Part women's clothing boutique, part art gallery and part quirky gift shop, Pop City (940 Decatur St., 504-528-8559; 3118 Magazine St., 504-304-7744; www.facebook.com/funrockn.popcity) recently underwent a makeover that reflects owner Rhonda Findley's commitment to sustainability and local artists. At the Magazine Street location, business partner David Gordin turned old shutters into moss-green dressing room doors and topped them with intricate fleur-de-lis woodwork. Reused fence posts from The Green Project adorn the ceiling.
"We want people to come in here and really feel like they had a great experience and found beautiful things, from the clothing to my jewelry line," Findley says.
Findley opened Pop City with Gordin. It started as a venture inside one of their other businesses, FunRock'n (1125 Decatur St.; 3109 Magazine St., 504-895-4102), which is across the street from Pop City. Findley sold women's clothing, including some of her own designs, at the kitschy toy and gag gift shop. The clothing proved a success, and when a storefront became available two years ago, Findley expanded.

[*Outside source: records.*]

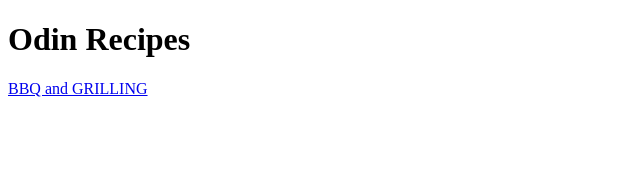
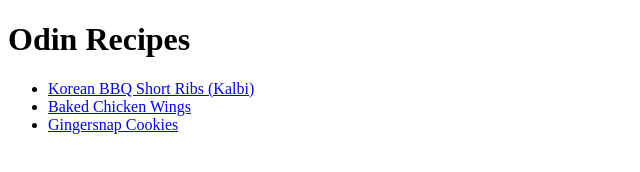
Before and after one commit to StanleyKaruri/odin-recipes, a plain HTML site: page index.html in a window 1280 px wide. Shown: the whole page, without its empty margins (0-640 px from the left). Drawn offline with Linux system fonts and the light colour scheme.

Commit message:
Added Three Recipe Links Pages

```diff
--- a/index.html
+++ b/index.html
@@ -8,6 +8,14 @@
 </head>
 <body>
     <h1>Odin Recipes</h1>
-    <a href="./recipes/BBQ-and-Grilling.html">BBQ and GRILLING</a>
+
+
+    <ul>
+        <li><a href="./recipes/BBQ-and-Grilling.html">Korean BBQ Short Ribs (Kalbi)</a></li>
+
+        <li><a href="./recipes/Chicken-Wings.html">Baked Chicken Wings</a></li>
+
+        <li><a href="./recipes/Cookies.html">Gingersnap Cookies</a></li>
+    </ul>
 </body>
 </html>
```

In addition to women's clothing and accessories, Pop City stocks locally made art, kitchenware and other goods. There are children's books and cookbooks from Pelican and Acadiana Publishing. Local brands include Restrung Jewelry, NOLA Made and Steve Winn's new line of New Orleans-themed wooden coasters and postcards. Findley also stocks garments she designed: To The Nines, a line of dresses, skirts and pajamas, all are made on the West Bank. The Crescent Collection, which includes evil eye jewelry handmade in Turkey, is also designed by Findley
The art gallery in the rear sets Pop City apart from Findley's other stores. The gallery celebrated its grand opening during October's Art for Art's Sake event. A show by Nurhan Gokturk attracted more than 450 viewers.
"We're serious about selling art," Findley says. "I can't keep the tambourines that [current artist] Dr. Bob does in stock and his 'Be Nice or Leave,' of course."
In the future, Findley hopes to carry more locally made products in Pop City and use it as a pop-up space for fash-
"I would like to have over 50 percent of our products here representing local people," she says. "I want to offer a place for local designers, local artists to put their stuff in here."